** Assignment **
Scan the listing below for "participant", then report every line that has it.

********

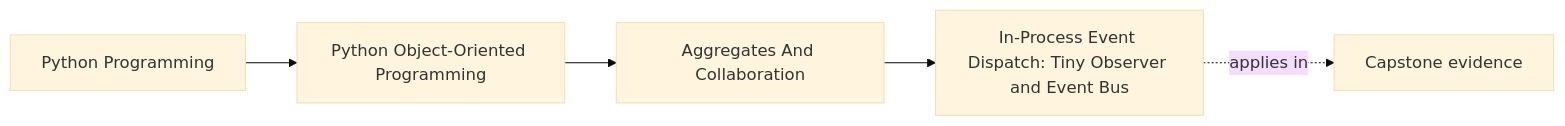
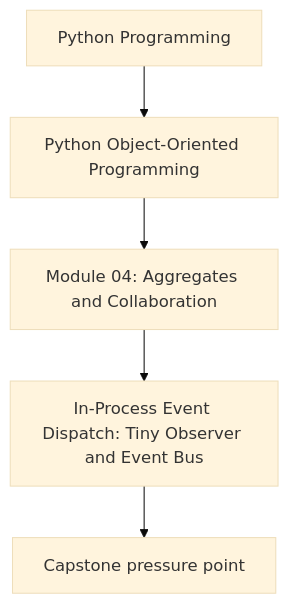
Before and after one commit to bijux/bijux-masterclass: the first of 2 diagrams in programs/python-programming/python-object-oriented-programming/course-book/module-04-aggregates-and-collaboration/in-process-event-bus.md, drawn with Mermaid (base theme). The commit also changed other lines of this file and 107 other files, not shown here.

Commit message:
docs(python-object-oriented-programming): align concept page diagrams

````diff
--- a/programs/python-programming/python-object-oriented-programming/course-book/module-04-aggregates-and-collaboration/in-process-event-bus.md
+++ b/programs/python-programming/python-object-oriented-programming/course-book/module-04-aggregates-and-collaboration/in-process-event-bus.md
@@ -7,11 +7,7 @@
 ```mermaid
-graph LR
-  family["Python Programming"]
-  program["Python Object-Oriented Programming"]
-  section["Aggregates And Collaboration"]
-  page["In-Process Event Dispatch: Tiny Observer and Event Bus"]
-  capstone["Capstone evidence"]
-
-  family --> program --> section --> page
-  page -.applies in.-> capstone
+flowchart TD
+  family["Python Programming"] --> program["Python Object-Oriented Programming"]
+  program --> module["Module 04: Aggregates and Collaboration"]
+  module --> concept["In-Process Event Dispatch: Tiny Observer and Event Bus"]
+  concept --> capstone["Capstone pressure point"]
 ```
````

********

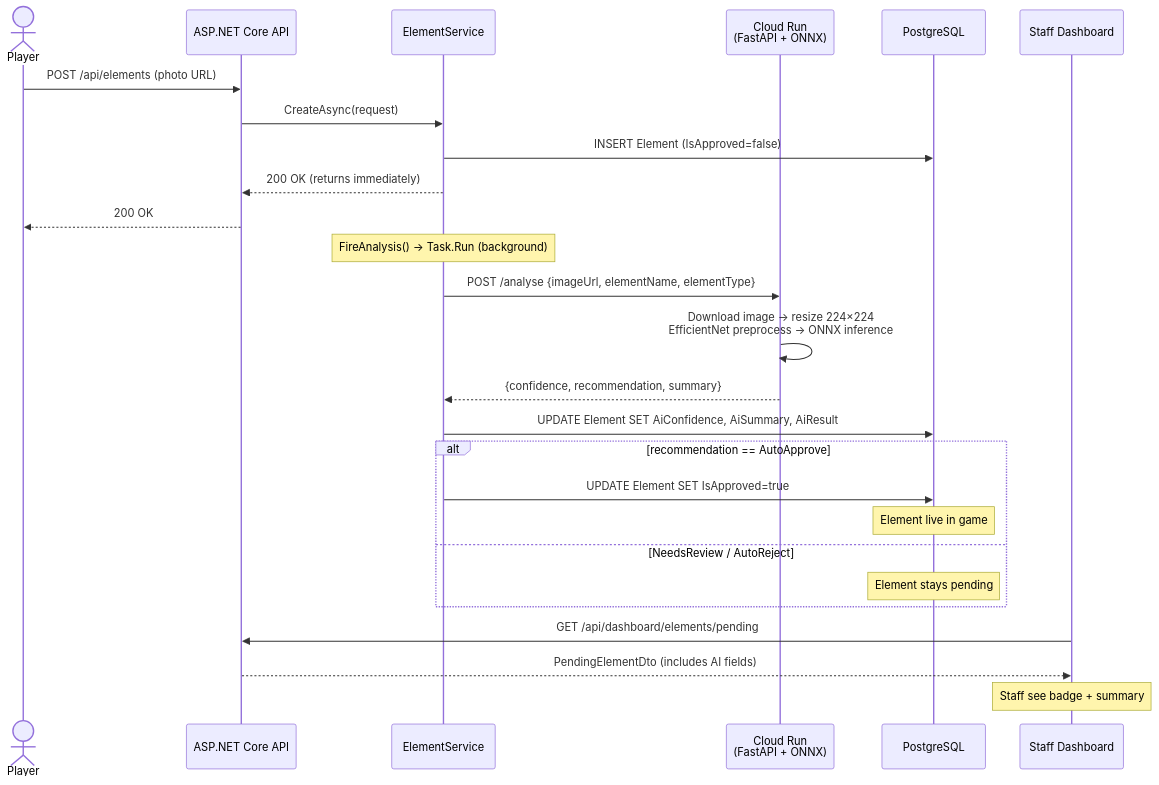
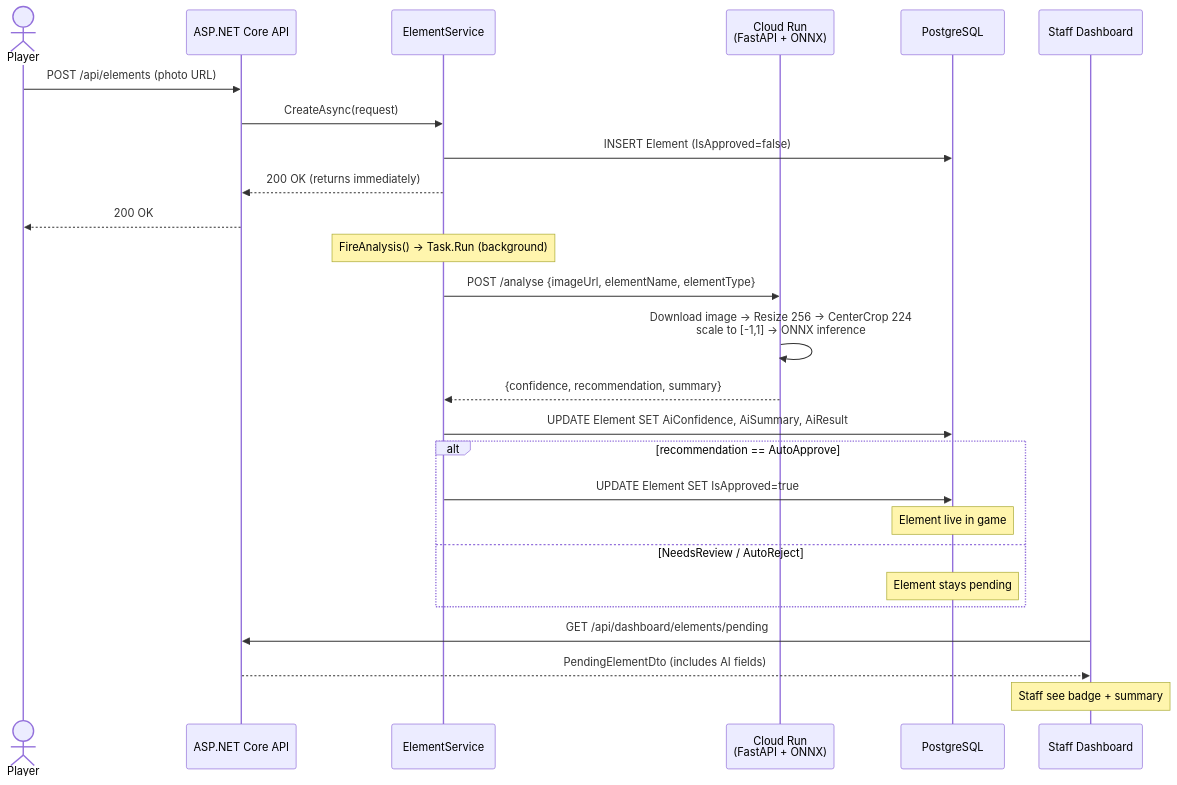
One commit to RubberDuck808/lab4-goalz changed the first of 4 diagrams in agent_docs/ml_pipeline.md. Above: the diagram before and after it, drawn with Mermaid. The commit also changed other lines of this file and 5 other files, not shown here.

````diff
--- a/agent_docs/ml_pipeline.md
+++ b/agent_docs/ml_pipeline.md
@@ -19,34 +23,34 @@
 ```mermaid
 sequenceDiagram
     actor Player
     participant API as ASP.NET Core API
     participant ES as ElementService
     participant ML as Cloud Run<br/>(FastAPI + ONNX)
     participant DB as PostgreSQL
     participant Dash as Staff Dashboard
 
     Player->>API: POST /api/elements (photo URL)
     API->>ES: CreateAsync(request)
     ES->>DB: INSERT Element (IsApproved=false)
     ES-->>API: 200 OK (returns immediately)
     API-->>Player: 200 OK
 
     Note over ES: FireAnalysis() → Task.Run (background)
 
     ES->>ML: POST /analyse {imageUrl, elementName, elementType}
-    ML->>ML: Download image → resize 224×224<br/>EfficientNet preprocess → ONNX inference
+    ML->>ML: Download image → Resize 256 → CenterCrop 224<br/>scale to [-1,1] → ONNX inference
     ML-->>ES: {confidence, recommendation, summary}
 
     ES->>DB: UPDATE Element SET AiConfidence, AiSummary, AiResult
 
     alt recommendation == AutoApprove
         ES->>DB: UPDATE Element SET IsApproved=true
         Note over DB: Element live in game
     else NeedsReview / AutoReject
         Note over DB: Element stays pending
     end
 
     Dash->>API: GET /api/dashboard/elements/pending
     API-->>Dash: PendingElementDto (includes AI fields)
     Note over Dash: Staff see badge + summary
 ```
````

********

** Written response **
     participant API as ASP.NET Core API
     participant ES as ElementService
     participant ML as Cloud Run<br/>(FastAPI + ONNX)
     participant DB as PostgreSQL
     participant Dash as Staff Dashboard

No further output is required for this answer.